Only intellectuals confuse what they know with what they can articulate.
Operations of thought are like cavalry charges in a battle — they are strictly limited in number, require fresh horses, and must only be made at decisive moments.
Theory owes far more to practice than practice does to theory.
One of truth’s greatest enemies is collegiality.
Much wisdom lies on the verge of sense.
Philosophies, like sweaters, have stray threads, and the whole thing unravels if you yank on one persistently.
How to Solve Problems
1. Ask if the problem exists.
2. Ask if it is not trivial.
3. Ask if you can do anything about it.
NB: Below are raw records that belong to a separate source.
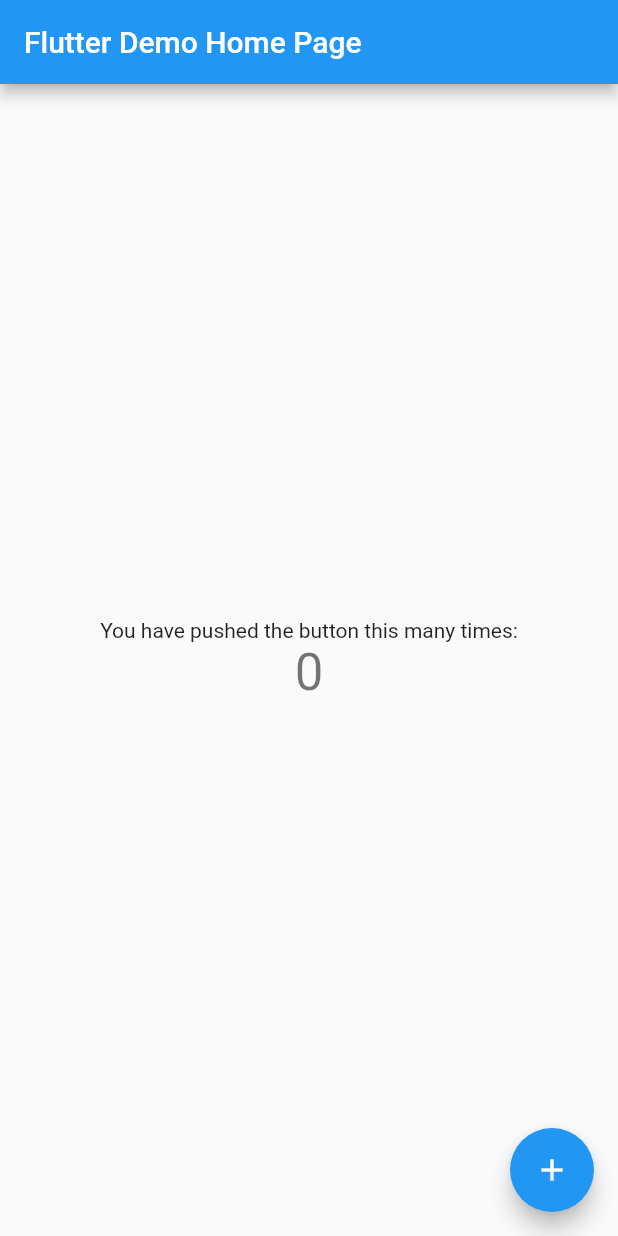
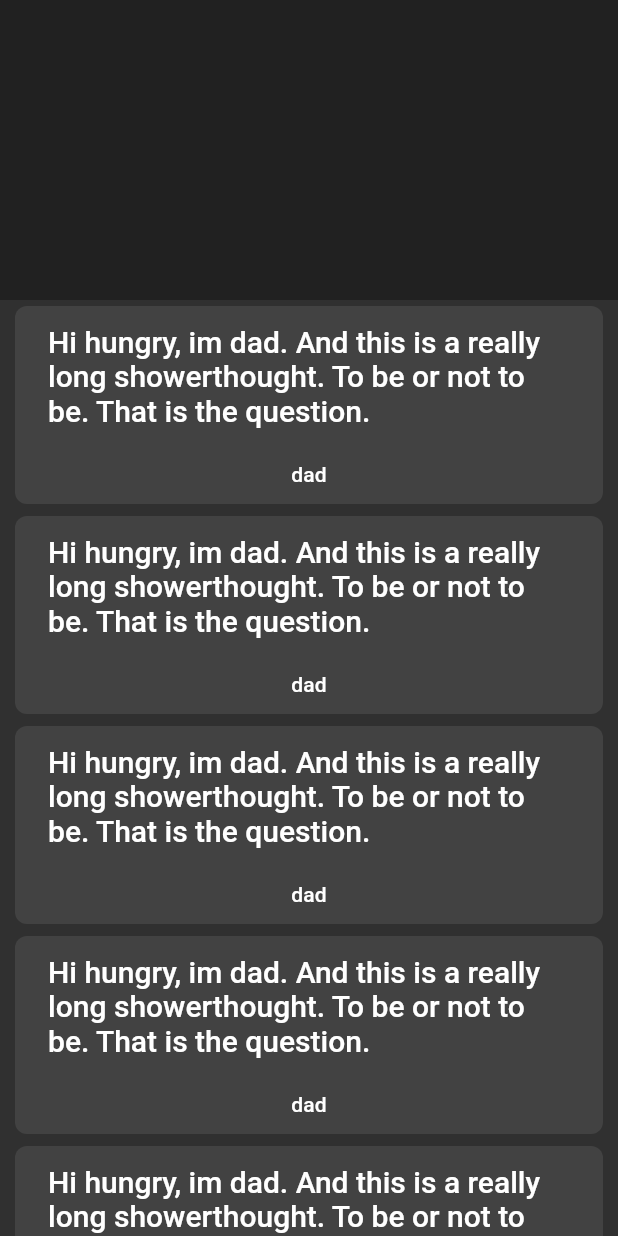
Before and after one commit to Emil1483/Showerthoughts, a Flutter app: the screen it shows after launch, on a phone screen of 412 x 824 dp. Run offline on Flutter 3.47's test engine with Material 2 defaults, Android fonts, the phone set to English and light mode, and no system bars.

Commit message:
add sliverlist

```diff
--- a/lib/main.dart
+++ b/lib/main.dart
@@ -1,111 +1,19 @@
 import 'package:flutter/material.dart';
+
+import './routes/home_route.dart';
 
 void main() => runApp(MyApp());
 
 class MyApp extends StatelessWidget {
-  // This widget is the root of your application.
   @override
   Widget build(BuildContext context) {
     return MaterialApp(
-      title: 'Flutter Demo',
-      theme: ThemeData(
-        // This is the theme of your application.
-        //
-        // Try running your application with "flutter run". You'll see the
-        // application has a blue toolbar. Then, without quitting the app, try
-        // changing the primarySwatch below to Colors.green and then invoke
-        // "hot reload" (press "r" in the console where you ran "flutter run",
-        // or simply save your changes to "hot reload" in a Flutter IDE).
-        // Notice that the counter didn't reset back to zero; the application
-        // is not restarted.
-        primarySwatch: Colors.blue,
-      ),
-      home: MyHomePage(title: 'Flutter Demo Home Page'),
+      title: 'Shower Thoughts',
+      debugShowCheckedModeBanner: false,
+      theme: ThemeData.dark(),
+      routes: {
+        "/": (BuildContext context) => HomeRoute(),
+      },
     );
   }
 }
-
-class MyHomePage extends StatefulWidget {
-  MyHomePage({Key key, this.title}) : super(key: key);
-
-  // This widget is the home page of your application. It is stateful, meaning
-  // that it has a State object (defined below) that contains fields that affect
-  // how it looks.
-
-  // This class is the configuration for the state. It holds the values (in this
-  // case the title) provided by the parent (in this case the App widget) and
-  // used by the build method of the State. Fields in a Widget subclass are
-  // always marked "final".
-
-  final String title;
-
-  @override
-  _MyHomePageState createState() => _MyHomePageState();
-}
-
-class _MyHomePageState extends State<MyHomePage> {
-  int _counter = 0;
-
-  void _incrementCounter() {
-    setState(() {
-      // This call to setState tells the Flutter framework that something has
-      // changed in this State, which causes it to rerun the build method below
-      // so that the display can reflect the updated values. If we changed
-      // _counter without calling setState(), then the build method would not be
-      // called again, and so nothing would appear to happen.
-      _counter++;
-    });
-  }
-
-  @override
-  Widget build(BuildContext context) {
-    // This method is rerun every time setState is called, for instance as done
-    // by the _incrementCounter method above.
-    //
-    // The Flutter framework has been optimized to make rerunning build methods
-    // fast, so that you can just rebuild anything that needs updating rather
-    // than having to individually change instances of widgets.
-    return Scaffold(
-      appBar: AppBar(
-        // Here we take the value from the MyHomePage object that was created by
-        // the App.build method, and use it to set our appbar title.
-        title: Text(widget.title),
-      ),
-      body: Center(
-        // Center is a layout widget. It takes a single child and positions it
-        // in the middle of the parent.
-        child: Column(
-          // Column is also layout widget. It takes a list of children and
-          // arranges them vertically. By default, it sizes itself to fit its
-          // children horizontally, and tries to be as tall as its parent.
-          //
-          // Invoke "debug painting" (press "p" in the console, choose the
-          // "Toggle Debug Paint" action from the Flutter Inspector in Android
-          // Studio, or the "Toggle Debug Paint" command in Visual Studio Code)
-          // to see the wireframe for each widget.
-          //
-          // Column has various properties to control how it sizes itself and
-          // how it positions its children. Here we use mainAxisAlignment to
-          // center the children vertically; the main axis here is the vertical
-          // axis because Columns are vertical (the cross axis would be
-          // horizontal).
-          mainAxisAlignment: MainAxisAlignment.center,
-          children: <Widget>[
-            Text(
-              'You have pushed the button this many times:',
-            ),
-            Text(
-              '$_counter',
-              style: Theme.of(context).textTheme.display1,
-            ),
-          ],
-        ),
-      ),
-      floatingActionButton: FloatingActionButton(
-        onPressed: _incrementCounter,
-        tooltip: 'Increment',
-        child: Icon(Icons.add),
-      ), // This trailing comma makes auto-formatting nicer for build methods.
-    );
-  }
-}
--- /dev/null
+++ b/lib/routes/home_route.dart
@@ -0,0 +1,98 @@
+import 'dart:math' as math;
+
+import 'package:flutter/material.dart';
+
+import '../ui_elements/joke_tile.dart';
+
+class HomeRoute extends StatelessWidget {
+  Future _fetchPage() async {
+    await Future.delayed(Duration(seconds: 1));
+    return List.generate(10, (index) {
+      return {
+        "joke": "Hi hungry, im dad",
+        'author': "dad",
+      };
+    });
+  }
+
+  Widget _buildPage(List<Map<String, dynamic>> data) {
+    return ListView(
+      shrinkWrap: true,
+      primary: false,
+      children: data.map((Map<String, dynamic> productInfo) {
+        return ListTile(
+          leading: Icon(Icons.shopping_cart),
+          title: Text(productInfo['name']),
+          subtitle: Text('price: ${productInfo['price']}USD'),
+        );
+      }).toList(),
+    );
+  }
+
+  @override
+  Widget build(BuildContext context) {
+    return Scaffold(
+      body: CustomScrollView(
+        slivers: <Widget>[
+          SliverAppBar(
+            expandedHeight: 200.0,
+            floating: true,
+          ),
+          SliverList(
+            delegate: SliverChildBuilderDelegate(
+              (BuildContext context, int index) {
+                return JokeTile(
+                  joke: math.Random().nextDouble() > 0.5
+                      ? null
+                      : {
+                          "joke": "Hi hungry, im dad. And this is a really long showerthought. To be or not to be. That is the question. ",
+                          'author': "dad",
+                        },
+                );
+              },
+            ),
+          ),
+        ],
+      ),
+    );
+
+    return Scaffold(
+      body: CustomScrollView(
+        slivers: <Widget>[
+          ListView.builder(
+            primary: false,
+            itemBuilder: (BuildContext context, int index) {
+              return FutureBuilder(
+                future: _fetchPage(),
+                builder: (BuildContext context, AsyncSnapshot snapshot) {
+                  if (snapshot.connectionState != ConnectionState.done) {
+                    return Container(
+                      height: MediaQuery.of(context).size.height * 3,
+                      alignment: Alignment.topCenter,
+                      child: CircularProgressIndicator(),
+                    );
+                  }
+                  if (snapshot.hasError) {
+                    return Text("Error: ${snapshot.error}");
+                  }
+
+                  List<Map<String, dynamic>> data = snapshot.data;
+                  return ListView(
+                    shrinkWrap: true,
+                    primary: false,
+                    children: data.map((Map<String, dynamic> joke) {
+                      return ListTile(
+                        title: Text(joke['joke']),
+                        subtitle: Text(joke["author"]),
+                      );
+                    }).toList(),
+                  );
+                },
+              );
+            },
+          ),
+        ],
+      ),
+    );
+  }
+}
--- /dev/null
+++ b/lib/ui_elements/joke_tile.dart
@@ -0,0 +1,85 @@
+import 'package:flutter/material.dart';
+
+class JokeTile extends StatelessWidget {
+  final Map<String, dynamic> joke;
+  JokeTile({@required this.joke});
+
+  Widget _buildTitle(BuildContext context) {
+    TextStyle style = Theme.of(context).textTheme.title;
+    try {
+      return Expanded(
+        flex: 1,
+        child: SingleChildScrollView(
+          child: Text(
+            joke["joke"],
+            style: style,
+          ),
+        ),
+      );
+    } catch (_) {
+      return Expanded(
+        flex: 1,
+        child: Container(
+          margin: EdgeInsets.all(8.0),
+          decoration: BoxDecoration(
+            borderRadius: BorderRadius.circular(2.0),
+            color: Theme.of(context).splashColor,
+          ),
+        ),
+      );
+    }
+  }
+
+  Widget _buildSubtitle(BuildContext context) {
+    TextStyle style = Theme.of(context).textTheme.subtitle;
+    try {
+      return Expanded(
+        flex: 0,
+        child: Text(
+          joke["author"],
+          style: style,
+        ),
+      );
+    } catch (_) {
+      return Expanded(
+        flex: 0,
+        child: Container(
+          height: style.fontSize,
+          width: 102.0,
+          decoration: BoxDecoration(
+            borderRadius: BorderRadius.circular(2.0),
+            color: Theme.of(context).splashColor,
+          ),
+        ),
+      );
+    }
+  }
+
+  @override
+  Widget build(BuildContext context) {
+    return Container(
+      height: 132.0,
+      padding: EdgeInsets.symmetric(
+        horizontal: 22.0,
+        vertical: 12.0,
+      ),
+      margin: EdgeInsets.symmetric(
+        horizontal: 10.0,
+        vertical: 4.0,
+      ),
+      decoration: BoxDecoration(
+        borderRadius: BorderRadius.circular(8.0),
+        color: Theme.of(context).cardColor,
+      ),
+      child: Column(
+        crossAxisAlignment: CrossAxisAlignment.center,
+        mainAxisAlignment: MainAxisAlignment.spaceEvenly,
+        children: <Widget>[
+          _buildTitle(context),
+          SizedBox(height: 10.0),
+          _buildSubtitle(context),
+        ],
+      ),
+    );
+  }
+}
```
4. Ignore it.
Gore your own ox.
Where ideas compete freely, the prettiest win.
The more hands your opinions have passed through, the more likely you are to regard them as your own.
Arguments from authority are rarely made by authorities.